§ **EXERCISE DETAILS**
Search the records for the word "className" and copy every line in which it occurs.

(Front-end code edit data)
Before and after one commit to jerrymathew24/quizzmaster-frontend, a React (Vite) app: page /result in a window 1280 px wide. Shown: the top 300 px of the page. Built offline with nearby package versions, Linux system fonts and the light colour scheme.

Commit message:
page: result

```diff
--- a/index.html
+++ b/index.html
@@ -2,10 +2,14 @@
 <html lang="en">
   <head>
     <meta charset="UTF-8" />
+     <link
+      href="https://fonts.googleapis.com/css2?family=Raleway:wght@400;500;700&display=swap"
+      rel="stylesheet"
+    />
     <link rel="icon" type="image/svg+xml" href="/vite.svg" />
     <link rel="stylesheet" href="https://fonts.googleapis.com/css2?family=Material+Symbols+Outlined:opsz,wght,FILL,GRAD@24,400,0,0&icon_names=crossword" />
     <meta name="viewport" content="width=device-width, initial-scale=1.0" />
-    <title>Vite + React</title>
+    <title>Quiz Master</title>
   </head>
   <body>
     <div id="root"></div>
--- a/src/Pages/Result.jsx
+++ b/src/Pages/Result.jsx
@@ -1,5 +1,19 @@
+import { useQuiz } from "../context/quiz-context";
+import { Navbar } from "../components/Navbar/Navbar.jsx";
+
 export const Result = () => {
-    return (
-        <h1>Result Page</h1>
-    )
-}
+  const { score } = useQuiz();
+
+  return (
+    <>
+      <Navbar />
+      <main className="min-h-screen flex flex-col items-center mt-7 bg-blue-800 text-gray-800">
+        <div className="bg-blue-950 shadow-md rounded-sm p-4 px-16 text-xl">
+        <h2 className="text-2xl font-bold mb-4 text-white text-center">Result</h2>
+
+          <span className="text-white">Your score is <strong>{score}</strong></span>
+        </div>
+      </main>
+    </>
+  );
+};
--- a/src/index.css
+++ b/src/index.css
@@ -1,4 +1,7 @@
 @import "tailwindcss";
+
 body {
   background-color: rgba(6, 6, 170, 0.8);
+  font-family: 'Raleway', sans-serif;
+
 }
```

§ **SOLUTION TO THIS TASK**
+      <main className="min-h-screen flex flex-col items-center mt-7 bg-blue-800 text-gray-800">
+        <div className="bg-blue-950 shadow-md rounded-sm p-4 px-16 text-xl">
+        <h2 className="text-2xl font-bold mb-4 text-white text-center">Result</h2>
+          <span className="text-white">Your score is <strong>{score}</strong></span>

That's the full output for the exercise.